> **TASK STATEMENT**
In the answer, every entry must appear exactly as given.

> **DATA IN THIS EXERCISE**
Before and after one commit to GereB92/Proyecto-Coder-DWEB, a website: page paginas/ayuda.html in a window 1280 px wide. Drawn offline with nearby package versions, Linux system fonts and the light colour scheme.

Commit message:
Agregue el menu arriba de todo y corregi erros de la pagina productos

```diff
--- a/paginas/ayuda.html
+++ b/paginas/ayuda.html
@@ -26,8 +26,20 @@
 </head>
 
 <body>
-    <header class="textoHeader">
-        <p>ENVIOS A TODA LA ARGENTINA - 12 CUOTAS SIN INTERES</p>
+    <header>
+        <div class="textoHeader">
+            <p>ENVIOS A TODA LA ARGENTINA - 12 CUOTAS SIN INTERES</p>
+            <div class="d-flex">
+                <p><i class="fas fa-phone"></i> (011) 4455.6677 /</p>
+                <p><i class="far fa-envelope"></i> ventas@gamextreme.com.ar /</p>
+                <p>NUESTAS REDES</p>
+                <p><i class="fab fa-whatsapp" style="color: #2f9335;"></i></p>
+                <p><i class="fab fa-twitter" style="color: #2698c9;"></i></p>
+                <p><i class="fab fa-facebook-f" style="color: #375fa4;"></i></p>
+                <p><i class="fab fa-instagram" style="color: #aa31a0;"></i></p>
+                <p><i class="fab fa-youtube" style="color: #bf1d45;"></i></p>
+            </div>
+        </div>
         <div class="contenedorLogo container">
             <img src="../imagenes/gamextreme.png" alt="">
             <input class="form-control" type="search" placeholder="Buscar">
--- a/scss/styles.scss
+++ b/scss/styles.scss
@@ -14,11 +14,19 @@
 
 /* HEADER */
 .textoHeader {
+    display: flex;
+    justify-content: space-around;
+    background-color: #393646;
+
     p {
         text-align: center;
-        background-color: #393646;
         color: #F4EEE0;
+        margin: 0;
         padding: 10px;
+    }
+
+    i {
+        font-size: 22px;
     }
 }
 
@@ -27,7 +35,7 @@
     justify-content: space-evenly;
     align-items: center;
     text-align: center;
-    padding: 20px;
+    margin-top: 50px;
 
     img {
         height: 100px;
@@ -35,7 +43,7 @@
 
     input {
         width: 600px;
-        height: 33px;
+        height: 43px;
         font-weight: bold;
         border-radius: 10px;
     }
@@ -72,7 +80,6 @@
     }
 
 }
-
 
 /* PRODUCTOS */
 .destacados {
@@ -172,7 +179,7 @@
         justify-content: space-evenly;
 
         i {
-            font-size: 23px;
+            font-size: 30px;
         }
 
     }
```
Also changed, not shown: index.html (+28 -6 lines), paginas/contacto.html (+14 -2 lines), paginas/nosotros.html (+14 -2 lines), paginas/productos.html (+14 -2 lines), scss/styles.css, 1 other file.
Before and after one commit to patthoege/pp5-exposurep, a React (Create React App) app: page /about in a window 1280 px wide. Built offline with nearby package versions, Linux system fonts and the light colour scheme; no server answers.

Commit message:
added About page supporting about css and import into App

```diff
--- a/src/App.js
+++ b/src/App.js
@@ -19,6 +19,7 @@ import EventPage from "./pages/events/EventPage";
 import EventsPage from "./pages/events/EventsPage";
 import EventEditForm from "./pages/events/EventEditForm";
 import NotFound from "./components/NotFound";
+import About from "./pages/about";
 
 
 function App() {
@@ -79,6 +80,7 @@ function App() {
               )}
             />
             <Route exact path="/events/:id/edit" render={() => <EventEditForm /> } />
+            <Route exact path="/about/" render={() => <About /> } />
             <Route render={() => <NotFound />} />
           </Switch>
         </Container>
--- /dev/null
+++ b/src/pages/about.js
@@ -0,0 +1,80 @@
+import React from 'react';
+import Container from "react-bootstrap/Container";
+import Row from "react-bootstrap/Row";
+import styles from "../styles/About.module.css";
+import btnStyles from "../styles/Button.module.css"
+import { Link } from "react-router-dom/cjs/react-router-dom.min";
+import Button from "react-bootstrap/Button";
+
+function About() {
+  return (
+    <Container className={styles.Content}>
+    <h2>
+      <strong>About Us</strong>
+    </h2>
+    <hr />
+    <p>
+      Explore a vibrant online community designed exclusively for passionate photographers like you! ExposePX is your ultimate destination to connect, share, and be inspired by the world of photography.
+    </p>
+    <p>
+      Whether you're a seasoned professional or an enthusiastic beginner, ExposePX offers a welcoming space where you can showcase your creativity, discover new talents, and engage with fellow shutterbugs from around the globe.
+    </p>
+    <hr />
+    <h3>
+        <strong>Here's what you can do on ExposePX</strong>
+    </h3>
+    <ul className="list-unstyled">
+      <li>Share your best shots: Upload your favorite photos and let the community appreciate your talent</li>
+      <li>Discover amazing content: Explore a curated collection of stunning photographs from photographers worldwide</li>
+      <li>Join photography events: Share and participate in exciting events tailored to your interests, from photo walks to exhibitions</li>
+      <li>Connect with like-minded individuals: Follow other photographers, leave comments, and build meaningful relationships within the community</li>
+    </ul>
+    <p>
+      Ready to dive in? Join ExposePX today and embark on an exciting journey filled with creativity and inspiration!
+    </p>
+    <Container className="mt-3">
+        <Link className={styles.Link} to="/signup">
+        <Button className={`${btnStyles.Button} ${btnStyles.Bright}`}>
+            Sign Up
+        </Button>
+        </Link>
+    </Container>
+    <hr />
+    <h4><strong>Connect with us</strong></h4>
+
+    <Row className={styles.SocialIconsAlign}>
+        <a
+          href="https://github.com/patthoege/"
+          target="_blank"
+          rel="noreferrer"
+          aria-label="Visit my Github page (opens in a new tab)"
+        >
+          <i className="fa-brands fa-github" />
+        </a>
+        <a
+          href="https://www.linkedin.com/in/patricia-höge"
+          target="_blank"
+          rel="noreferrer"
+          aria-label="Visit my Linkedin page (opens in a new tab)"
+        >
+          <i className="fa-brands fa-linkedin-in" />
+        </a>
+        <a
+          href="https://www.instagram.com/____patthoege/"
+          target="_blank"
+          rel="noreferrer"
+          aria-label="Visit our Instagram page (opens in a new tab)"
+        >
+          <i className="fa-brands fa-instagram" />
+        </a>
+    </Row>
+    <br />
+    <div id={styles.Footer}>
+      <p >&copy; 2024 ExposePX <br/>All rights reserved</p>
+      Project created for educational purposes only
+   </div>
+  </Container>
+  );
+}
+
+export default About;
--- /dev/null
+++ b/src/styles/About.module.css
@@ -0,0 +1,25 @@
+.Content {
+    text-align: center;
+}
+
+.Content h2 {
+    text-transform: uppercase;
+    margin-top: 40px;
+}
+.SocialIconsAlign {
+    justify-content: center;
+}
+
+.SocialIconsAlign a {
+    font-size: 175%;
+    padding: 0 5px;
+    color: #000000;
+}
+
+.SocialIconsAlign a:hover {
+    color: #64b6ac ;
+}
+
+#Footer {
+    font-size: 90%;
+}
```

> **ANSWER BOX**
Before and after one commit to GereB92/Proyecto-Coder-DWEB, a website: page paginas/ayuda.html in a window 1280 px wide. Drawn offline with nearby package versions, Linux system fonts and the light colour scheme.

Commit message:
Agregue el menu arriba de todo y corregi erros de la pagina productos

```diff
--- a/paginas/ayuda.html
+++ b/paginas/ayuda.html
@@ -26,8 +26,20 @@
 </head>
 
 <body>
-    <header class="textoHeader">
-        <p>ENVIOS A TODA LA ARGENTINA - 12 CUOTAS SIN INTERES</p>
+    <header>
+        <div class="textoHeader">
+            <p>ENVIOS A TODA LA ARGENTINA - 12 CUOTAS SIN INTERES</p>
+            <div class="d-flex">
+                <p><i class="fas fa-phone"></i> (011) 4455.6677 /</p>
+                <p><i class="far fa-envelope"></i> ventas@gamextreme.com.ar /</p>
+                <p>NUESTAS REDES</p>
+                <p><i class="fab fa-whatsapp" style="color: #2f9335;"></i></p>
+                <p><i class="fab fa-twitter" style="color: #2698c9;"></i></p>
+                <p><i class="fab fa-facebook-f" style="color: #375fa4;"></i></p>
+                <p><i class="fab fa-instagram" style="color: #aa31a0;"></i></p>
+                <p><i class="fab fa-youtube" style="color: #bf1d45;"></i></p>
+            </div>
+        </div>
         <div class="contenedorLogo container">
             <img src="../imagenes/gamextreme.png" alt="">
             <input class="form-control" type="search" placeholder="Buscar">
--- a/scss/styles.scss
+++ b/scss/styles.scss
@@ -14,11 +14,19 @@
 
 /* HEADER */
 .textoHeader {
+    display: flex;
+    justify-content: space-around;
+    background-color: #393646;
+
     p {
         text-align: center;
-        background-color: #393646;
         color: #F4EEE0;
+        margin: 0;
         padding: 10px;
+    }
+
+    i {
+        font-size: 22px;
     }
 }
 
@@ -27,7 +35,7 @@
     justify-content: space-evenly;
     align-items: center;
     text-align: center;
-    padding: 20px;
+    margin-top: 50px;
 
     img {
         height: 100px;
@@ -35,7 +43,7 @@
 
     input {
         width: 600px;
-        height: 33px;
+        height: 43px;
         font-weight: bold;
         border-radius: 10px;
     }
@@ -72,7 +80,6 @@
     }
 
 }
-
 
 /* PRODUCTOS */
 .destacados {
@@ -172,7 +179,7 @@
         justify-content: space-evenly;
 
         i {
-            font-size: 23px;
+            font-size: 30px;
         }
 
     }
```
Also changed, not shown: index.html (+28 -6 lines), paginas/contacto.html (+14 -2 lines), paginas/nosotros.html (+14 -2 lines), paginas/productos.html (+14 -2 lines), scss/styles.css, 1 other file.
Before and after one commit to patthoege/pp5-exposurep, a React (Create React App) app: page /about in a window 1280 px wide. Built offline with nearby package versions, Linux system fonts and the light colour scheme; no server answers.

Commit message:
added About page supporting about css and import into App

```diff
--- a/src/App.js
+++ b/src/App.js
@@ -19,6 +19,7 @@ import EventPage from "./pages/events/EventPage";
 import EventsPage from "./pages/events/EventsPage";
 import EventEditForm from "./pages/events/EventEditForm";
 import NotFound from "./components/NotFound";
+import About from "./pages/about";
 
 
 function App() {
@@ -79,6 +80,7 @@ function App() {
               )}
             />
             <Route exact path="/events/:id/edit" render={() => <EventEditForm /> } />
+            <Route exact path="/about/" render={() => <About /> } />
             <Route render={() => <NotFound />} />
           </Switch>
         </Container>
--- /dev/null
+++ b/src/pages/about.js
@@ -0,0 +1,80 @@
+import React from 'react';
+import Container from "react-bootstrap/Container";
+import Row from "react-bootstrap/Row";
+import styles from "../styles/About.module.css";
+import btnStyles from "../styles/Button.module.css"
+import { Link } from "react-router-dom/cjs/react-router-dom.min";
+import Button from "react-bootstrap/Button";
+
+function About() {
+  return (
+    <Container className={styles.Content}>
+    <h2>
+      <strong>About Us</strong>
+    </h2>
+    <hr />
+    <p>
+      Explore a vibrant online community designed exclusively for passionate photographers like you! ExposePX is your ultimate destination to connect, share, and be inspired by the world of photography.
+    </p>
+    <p>
+      Whether you're a seasoned professional or an enthusiastic beginner, ExposePX offers a welcoming space where you can showcase your creativity, discover new talents, and engage with fellow shutterbugs from around the globe.
+    </p>
+    <hr />
+    <h3>
+        <strong>Here's what you can do on ExposePX</strong>
+    </h3>
+    <ul className="list-unstyled">
+      <li>Share your best shots: Upload your favorite photos and let the community appreciate your talent</li>
+      <li>Discover amazing content: Explore a curated collection of stunning photographs from photographers worldwide</li>
+      <li>Join photography events: Share and participate in exciting events tailored to your interests, from photo walks to exhibitions</li>
+      <li>Connect with like-minded individuals: Follow other photographers, leave comments, and build meaningful relationships within the community</li>
+    </ul>
+    <p>
+      Ready to dive in? Join ExposePX today and embark on an exciting journey filled with creativity and inspiration!
+    </p>
+    <Container className="mt-3">
+        <Link className={styles.Link} to="/signup">
+        <Button className={`${btnStyles.Button} ${btnStyles.Bright}`}>
+            Sign Up
+        </Button>
+        </Link>
+    </Container>
+    <hr />
+    <h4><strong>Connect with us</strong></h4>
+
+    <Row className={styles.SocialIconsAlign}>
+        <a
+          href="https://github.com/patthoege/"
+          target="_blank"
+          rel="noreferrer"
+          aria-label="Visit my Github page (opens in a new tab)"
+        >
+          <i className="fa-brands fa-github" />
+        </a>
+        <a
+          href="https://www.linkedin.com/in/patricia-höge"
+          target="_blank"
+          rel="noreferrer"
+          aria-label="Visit my Linkedin page (opens in a new tab)"
+        >
+          <i className="fa-brands fa-linkedin-in" />
+        </a>
+        <a
+          href="https://www.instagram.com/____patthoege/"
+          target="_blank"
+          rel="noreferrer"
+          aria-label="Visit our Instagram page (opens in a new tab)"
+        >
+          <i className="fa-brands fa-instagram" />
+        </a>
+    </Row>
+    <br />
+    <div id={styles.Footer}>
+      <p >&copy; 2024 ExposePX <br/>All rights reserved</p>
+      Project created for educational purposes only
+   </div>
+  </Container>
+  );
+}
+
+export default About;
--- /dev/null
+++ b/src/styles/About.module.css
@@ -0,0 +1,25 @@
+.Content {
+    text-align: center;
+}
+
+.Content h2 {
+    text-transform: uppercase;
+    margin-top: 40px;
+}
+.SocialIconsAlign {
+    justify-content: center;
+}
+
+.SocialIconsAlign a {
+    font-size: 175%;
+    padding: 0 5px;
+    color: #000000;
+}
+
+.SocialIconsAlign a:hover {
+    color: #64b6ac ;
+}
+
+#Footer {
+    font-size: 90%;
+}
```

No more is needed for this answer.